#### Extracted information ####

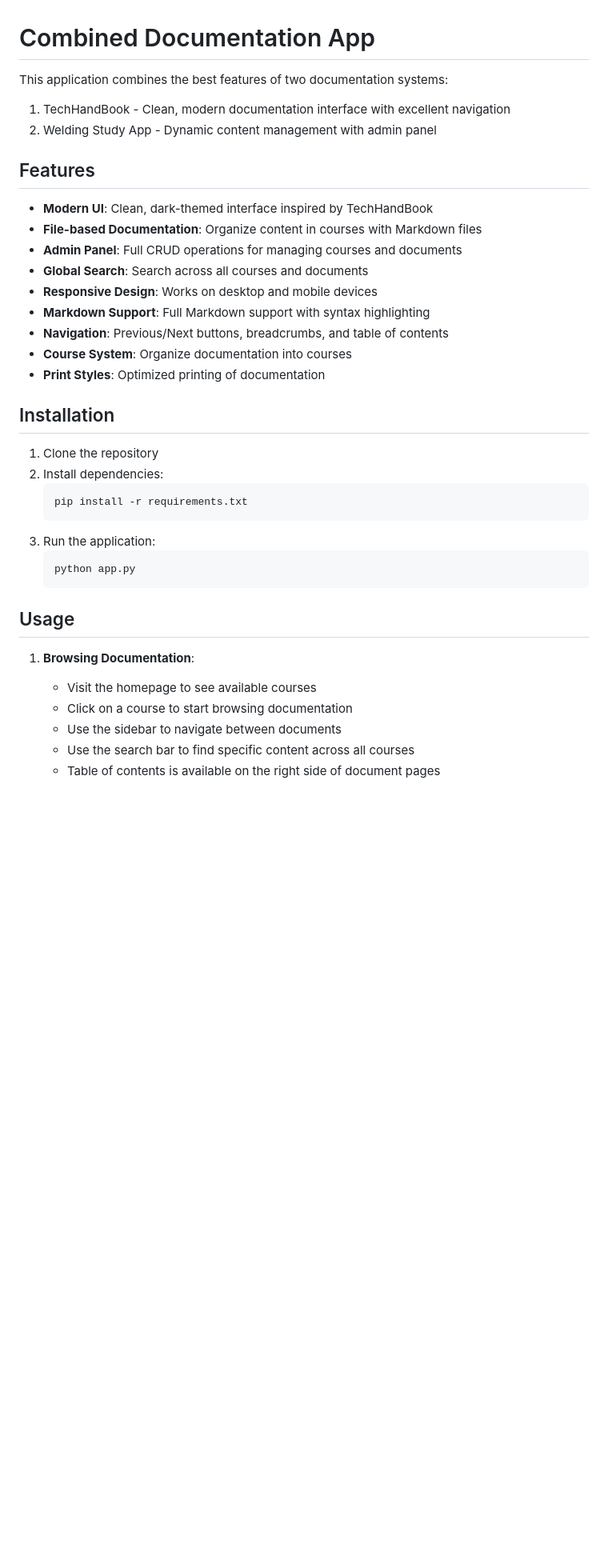
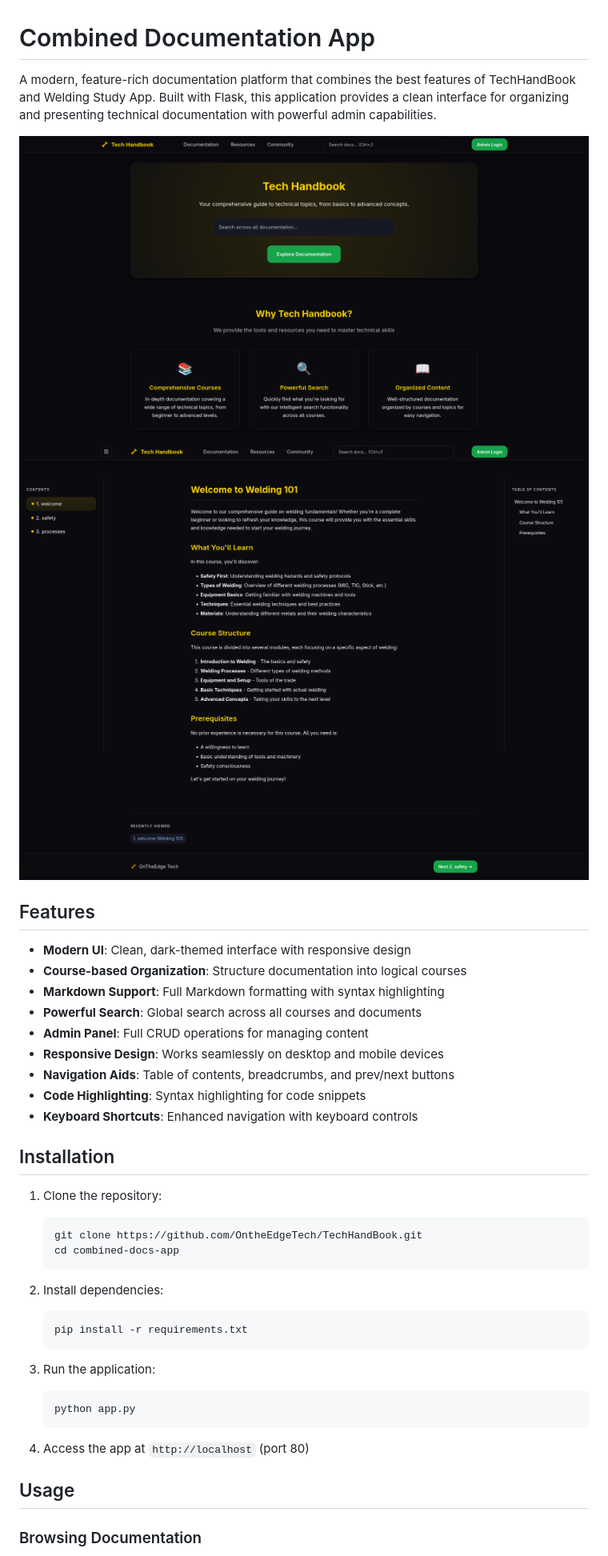
Before and after one commit to OntheEdgeTech/Academic, a Markdown page: README.md, the part around the change printed below. Shown: that part at 80% size. Rendered like a GitHub page; pictures changed too: media/ss1.png (added), media/ss2.png (added); blank space fills up the shorter version.

Commit message:
feat: readme.md + gitignore

````diff
--- a/README.md
+++ b/README.md
@@ -1,39 +1,43 @@
 # Combined Documentation App
 
-This application combines the best features of two documentation systems:
-1. TechHandBook - Clean, modern documentation interface with excellent navigation
-2. Welding Study App - Dynamic content management with admin panel
+A modern, feature-rich documentation platform that combines the best features of TechHandBook and Welding Study App. Built with Flask, this application provides a clean interface for organizing and presenting technical documentation with powerful admin capabilities.
+
+![alt text](media/ss1.png)
+![alt text](media/ss2.png)
 
 ## Features
 
-- **Modern UI**: Clean, dark-themed interface inspired by TechHandBook
-- **File-based Documentation**: Organize content in courses with Markdown files
-- **Admin Panel**: Full CRUD operations for managing courses and documents
-- **Global Search**: Search across all courses and documents
-- **Responsive Design**: Works on desktop and mobile devices
-- **Markdown Support**: Full Markdown support with syntax highlighting
-- **Navigation**: Previous/Next buttons, breadcrumbs, and table of contents
-- **Course System**: Organize documentation into courses
-- **Print Styles**: Optimized printing of documentation
+- **Modern UI**: Clean, dark-themed interface with responsive design
+- **Course-based Organization**: Structure documentation into logical courses
+- **Markdown Support**: Full Markdown formatting with syntax highlighting
+- **Powerful Search**: Global search across all courses and documents
+- **Admin Panel**: Full CRUD operations for managing content
+- **Responsive Design**: Works seamlessly on desktop and mobile devices
+- **Navigation Aids**: Table of contents, breadcrumbs, and prev/next buttons
+- **Code Highlighting**: Syntax highlighting for code snippets
+- **Keyboard Shortcuts**: Enhanced navigation with keyboard controls
 
 ## Installation
 
-1. Clone the repository
+1. Clone the repository:
+   ```bash
+   git clone https://github.com/OntheEdgeTech/TechHandBook.git
+   cd combined-docs-app
+   ```
+
 2. Install dependencies:
-   ```
+   ```bash
    pip install -r requirements.txt
    ```
+
 3. Run the application:
-   ```
+   ```bash
    python app.py
    ```
 
+4. Access the app at `http://localhost` (port 80)
+
 ## Usage
 
-1. **Browsing Documentation**:
-   - Visit the homepage to see available courses
-   - Click on a course to start browsing documentation
-   - Use the sidebar to navigate between documents
-   - Use the search bar to find specific content across all courses
-   - Table of contents is available on the right side of document pages
+### Browsing Documentation
 
````
Also changed, not shown: other parts of README.md (+29 -94 lines), 2 other files.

####

*To do:* All the records need to be set down word for word, with the images left out.

*Worked solution:*
Before and after one commit to OntheEdgeTech/Academic, a Markdown page: README.md, the part around the change printed below. Shown: that part at 80% size. Rendered like a GitHub page; pictures changed too: media/ss1.png (added), media/ss2.png (added); blank space fills up the shorter version.

Commit message:
feat: readme.md + gitignore

````diff
--- a/README.md
+++ b/README.md
@@ -1,39 +1,43 @@
 # Combined Documentation App
 
-This application combines the best features of two documentation systems:
-1. TechHandBook - Clean, modern documentation interface with excellent navigation
-2. Welding Study App - Dynamic content management with admin panel
+A modern, feature-rich documentation platform that combines the best features of TechHandBook and Welding Study App. Built with Flask, this application provides a clean interface for organizing and presenting technical documentation with powerful admin capabilities.
+
+![alt text](media/ss1.png)
+![alt text](media/ss2.png)
 
 ## Features
 
-- **Modern UI**: Clean, dark-themed interface inspired by TechHandBook
-- **File-based Documentation**: Organize content in courses with Markdown files
-- **Admin Panel**: Full CRUD operations for managing courses and documents
-- **Global Search**: Search across all courses and documents
-- **Responsive Design**: Works on desktop and mobile devices
-- **Markdown Support**: Full Markdown support with syntax highlighting
-- **Navigation**: Previous/Next buttons, breadcrumbs, and table of contents
-- **Course System**: Organize documentation into courses
-- **Print Styles**: Optimized printing of documentation
+- **Modern UI**: Clean, dark-themed interface with responsive design
+- **Course-based Organization**: Structure documentation into logical courses
+- **Markdown Support**: Full Markdown formatting with syntax highlighting
+- **Powerful Search**: Global search across all courses and documents
+- **Admin Panel**: Full CRUD operations for managing content
+- **Responsive Design**: Works seamlessly on desktop and mobile devices
+- **Navigation Aids**: Table of contents, breadcrumbs, and prev/next buttons
+- **Code Highlighting**: Syntax highlighting for code snippets
+- **Keyboard Shortcuts**: Enhanced navigation with keyboard controls
 
 ## Installation
 
-1. Clone the repository
+1. Clone the repository:
+   ```bash
+   git clone https://github.com/OntheEdgeTech/TechHandBook.git
+   cd combined-docs-app
+   ```
+
 2. Install dependencies:
-   ```
+   ```bash
    pip install -r requirements.txt
    ```
+
 3. Run the application:
-   ```
+   ```bash
    python app.py
    ```
 
+4. Access the app at `http://localhost` (port 80)
+
 ## Usage
 
-1. **Browsing Documentation**:
-   - Visit the homepage to see available courses
-   - Click on a course to start browsing documentation
-   - Use the sidebar to navigate between documents
-   - Use the search bar to find specific content across all courses
-   - Table of contents is available on the right side of document pages
+### Browsing Documentation
 
````
Also changed, not shown: other parts of README.md (+29 -94 lines), 2 other files.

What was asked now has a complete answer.